Return every line from the records below in which the word "Builder" is found.

....................

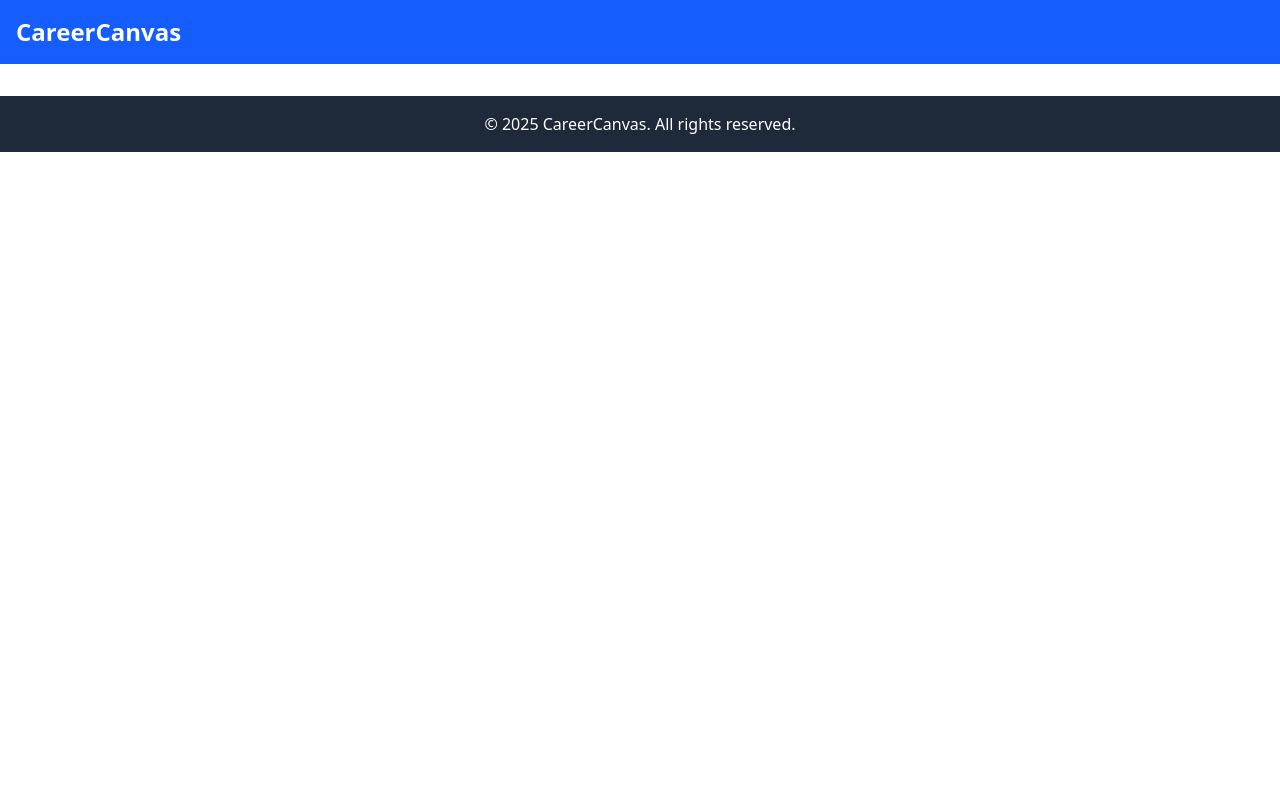
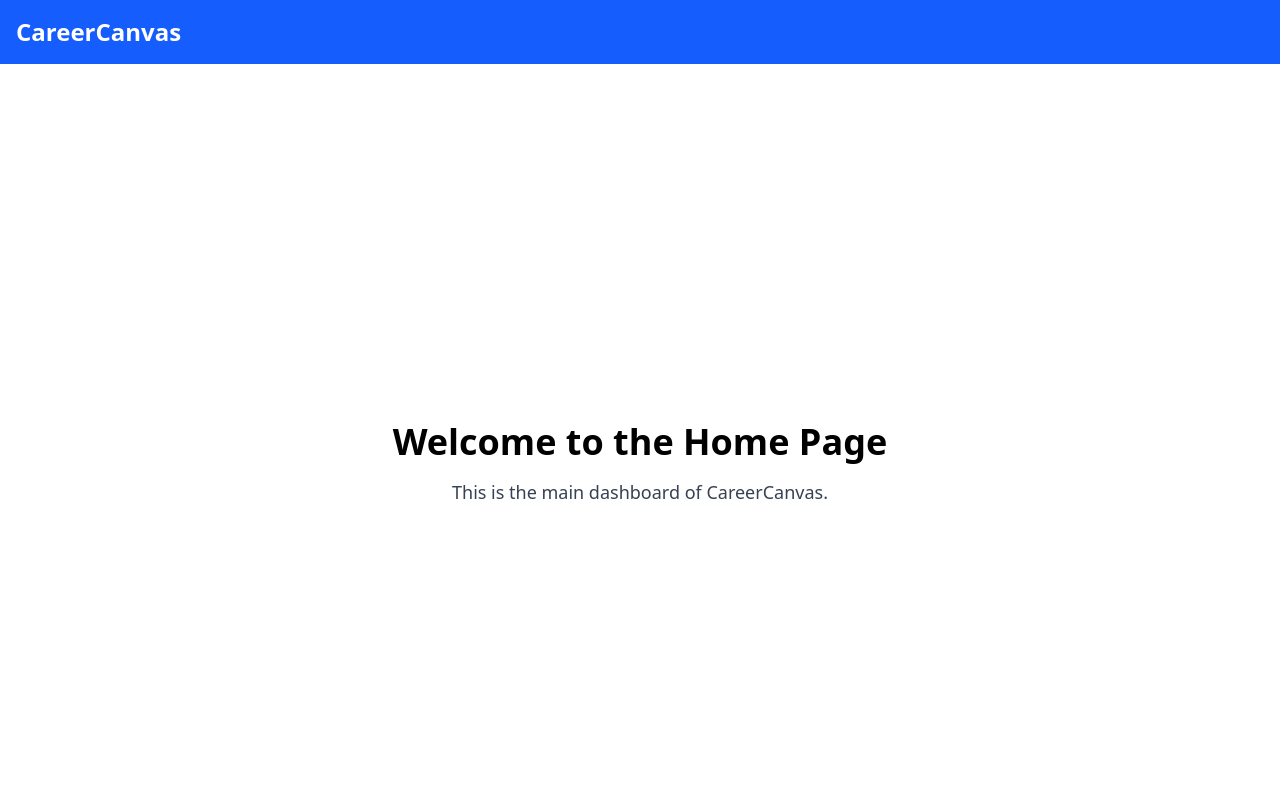
Before and after one commit to ossdaiict/SLoP5.0-Career-Canvas, a React (Vite) app: page /home in a window 1280 px wide. Shown: the top 800 px of the page. Built offline with nearby package versions, Linux system fonts and the light colour scheme.

Commit message:
Feat: Configure routing with React Router (#6)

```diff
--- a/src/App.jsx
+++ b/src/App.jsx
@@ -2,6 +2,7 @@ import { BrowserRouter, Routes, Route } from 'react-router-dom';
 import MainLayout from './layouts/MainLayout';
 import Landing from './pages/Landing';
 import Builder from './pages/Builder';
+import Home from './pages/Home';
 
 export default function App() {
     return (
@@ -10,6 +11,7 @@ export default function App() {
                 <Routes>
                     <Route path="/" element={<Landing />} />
                     <Route path="/builder" element={<Builder />} />
+                    <Route path="/home" element={<Home />} />
                 </Routes>
             </MainLayout>
         </BrowserRouter>
--- /dev/null
+++ b/src/pages/Home.jsx
@@ -0,0 +1,8 @@
+export default function Home() {
+    return (
+        <div className="flex flex-col items-center justify-center min-h-screen bg-white">
+            <h1 className="text-4xl font-bold mb-4">Welcome to the Home Page</h1>
+            <p className="text-lg text-gray-700">This is the main dashboard of CareerCanvas.</p>
+        </div>
+    );
+}
```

....................

» Exercise response:
 import Builder from './pages/Builder';
                     <Route path="/builder" element={<Builder />} />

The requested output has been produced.